Contact me any time for penguin chats via email: info@penguinintheroom.com or Facebook.com/penguinintheroom or waddle over to my website: www.penguinintheroom.com

Top 5 Twitter No No’s for Actors!

twitter no no's for actorsSo you thought you better join this twitter thing because you heard that people were getting castings from it and because directors and casting directors are on there. It was difficult at first because you weren’t too sure what you’re meant to actually say in your tweets… but now you feel like you are starting to get the hang of things. That sound about right? Well first things first: well done for taking the bull by the horns and being pro-active! Now it’s time to make sure that you aren’t making those common mistakes…..

No No’s

1. No holiday snaps as your profile picture! That should be your headshot.
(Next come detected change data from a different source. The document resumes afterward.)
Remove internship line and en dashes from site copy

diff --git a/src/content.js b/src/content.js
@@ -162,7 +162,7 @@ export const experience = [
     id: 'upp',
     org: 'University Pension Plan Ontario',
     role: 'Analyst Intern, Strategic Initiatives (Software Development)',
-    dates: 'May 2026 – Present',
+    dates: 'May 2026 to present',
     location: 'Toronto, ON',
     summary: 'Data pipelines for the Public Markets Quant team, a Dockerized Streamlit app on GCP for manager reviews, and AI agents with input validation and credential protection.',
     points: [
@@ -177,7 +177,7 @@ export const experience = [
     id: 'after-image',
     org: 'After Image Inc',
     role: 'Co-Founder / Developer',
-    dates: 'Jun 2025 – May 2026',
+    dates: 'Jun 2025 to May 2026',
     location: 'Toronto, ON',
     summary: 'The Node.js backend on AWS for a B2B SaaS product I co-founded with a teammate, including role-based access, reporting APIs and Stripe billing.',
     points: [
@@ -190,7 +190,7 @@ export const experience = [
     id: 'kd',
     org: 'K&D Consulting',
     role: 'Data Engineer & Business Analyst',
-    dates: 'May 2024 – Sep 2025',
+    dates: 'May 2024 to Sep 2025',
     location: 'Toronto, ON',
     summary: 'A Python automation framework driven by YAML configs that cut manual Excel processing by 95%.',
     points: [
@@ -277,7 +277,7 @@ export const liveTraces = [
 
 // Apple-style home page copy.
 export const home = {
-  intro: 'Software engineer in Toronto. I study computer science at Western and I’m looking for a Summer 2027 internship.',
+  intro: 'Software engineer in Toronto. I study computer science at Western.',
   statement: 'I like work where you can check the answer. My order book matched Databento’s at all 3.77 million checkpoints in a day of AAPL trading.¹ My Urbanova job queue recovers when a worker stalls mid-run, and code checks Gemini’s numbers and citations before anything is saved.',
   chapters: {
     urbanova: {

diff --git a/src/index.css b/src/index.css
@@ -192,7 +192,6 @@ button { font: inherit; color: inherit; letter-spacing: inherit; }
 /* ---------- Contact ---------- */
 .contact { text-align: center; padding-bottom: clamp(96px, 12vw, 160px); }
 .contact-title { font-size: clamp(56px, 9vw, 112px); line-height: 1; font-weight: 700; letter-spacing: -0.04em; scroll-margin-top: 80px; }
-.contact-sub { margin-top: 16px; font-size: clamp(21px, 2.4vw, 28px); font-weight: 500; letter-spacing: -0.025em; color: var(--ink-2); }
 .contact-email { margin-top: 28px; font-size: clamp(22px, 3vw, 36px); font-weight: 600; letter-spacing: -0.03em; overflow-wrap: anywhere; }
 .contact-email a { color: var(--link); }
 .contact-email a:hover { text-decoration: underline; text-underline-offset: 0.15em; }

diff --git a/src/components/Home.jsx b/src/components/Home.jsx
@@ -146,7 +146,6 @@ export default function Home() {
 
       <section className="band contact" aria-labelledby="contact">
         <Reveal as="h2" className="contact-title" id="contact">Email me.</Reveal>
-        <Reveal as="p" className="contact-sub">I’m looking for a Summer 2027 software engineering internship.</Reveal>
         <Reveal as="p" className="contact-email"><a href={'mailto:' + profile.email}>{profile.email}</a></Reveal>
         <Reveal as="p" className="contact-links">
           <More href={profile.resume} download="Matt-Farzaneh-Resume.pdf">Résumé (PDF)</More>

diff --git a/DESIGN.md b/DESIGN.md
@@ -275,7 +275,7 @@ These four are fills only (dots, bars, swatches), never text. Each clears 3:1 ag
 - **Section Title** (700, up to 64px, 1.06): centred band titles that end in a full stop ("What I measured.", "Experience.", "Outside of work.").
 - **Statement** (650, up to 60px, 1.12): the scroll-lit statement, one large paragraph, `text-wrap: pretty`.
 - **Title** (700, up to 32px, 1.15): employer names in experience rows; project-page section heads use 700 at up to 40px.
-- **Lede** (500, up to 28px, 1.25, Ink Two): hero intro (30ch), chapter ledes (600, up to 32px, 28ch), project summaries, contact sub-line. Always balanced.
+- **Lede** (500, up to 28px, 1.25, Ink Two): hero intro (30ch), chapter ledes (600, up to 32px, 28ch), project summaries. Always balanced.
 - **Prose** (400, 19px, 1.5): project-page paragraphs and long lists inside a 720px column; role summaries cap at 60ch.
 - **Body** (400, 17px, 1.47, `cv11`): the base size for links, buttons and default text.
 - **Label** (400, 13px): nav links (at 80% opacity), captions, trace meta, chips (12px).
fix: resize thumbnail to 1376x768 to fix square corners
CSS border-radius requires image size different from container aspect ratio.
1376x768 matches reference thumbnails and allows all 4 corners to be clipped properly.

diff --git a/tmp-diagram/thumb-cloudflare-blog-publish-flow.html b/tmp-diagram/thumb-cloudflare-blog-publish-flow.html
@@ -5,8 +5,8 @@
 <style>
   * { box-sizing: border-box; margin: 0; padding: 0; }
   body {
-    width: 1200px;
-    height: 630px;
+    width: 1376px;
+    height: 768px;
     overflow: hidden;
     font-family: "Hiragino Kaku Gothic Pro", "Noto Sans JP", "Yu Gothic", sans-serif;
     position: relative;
Show that you are a professional and make it easy for casters to match you to your spotlight page.

2. No confusing twitter blurbs (the bit of writing that explains who you are). Do show your personality but don’t forget to tell us your an actor first and foremost!

3. No random twitter names. Who will find you if your username is @dg4321 or @doglover …? Well maybe dog lovers! But if you are going on twitter as an actor or actress use your full name and maybe use the word actor as well for good measure. eg. @samanthabaines  or @jamesgroomactor 

4. No spamming industry people. Sending a tweet to all the casting directors, producers, agents and directors you can find on twitter and saying “Hey I am an actress please look at my spotlight page/website: http://www.actor.com&#8221; won’t glean the best results. Ask yourself the question, would that message make me click on the link? Start up conversations in more interesting ways by replying to something they have tweeted or talking about a common hobby/favourite film – people will always appreciate being talked to like a human being! Only tweet the link to a showreel/website in reply to a casting request.

5. No tweeting your lunch (unless its relevant) I say to all my clients don’t tweet “I just had a cheese sandwich” unless you are tweeting “I just had a cheese sandwich on set for my latest film [insert film name]”. Make your tweets relevant and interesting for your followers and you will find more people want to follow you!

So good luck and get out there and promote yourselves! Tweet me if you liked this post and let me know if you have any requests for future blogs 🙂

Penguin in the Room @prartsmarketing is one penguin with an arts marketing dream: penguin stepping my way into the arts industry and helping creatives flourish! Specialising in on-line marketing, social media, branding, copy writing, media coaching and web design for actors, artists, casting directors, agents, production companies, theatre companies and creative individuals.

Contact me any time for penguin chats via email: info@penguinintheroom.com or Facebook.com/penguinintheroom or waddle over to my website:www.penguinintheroom.com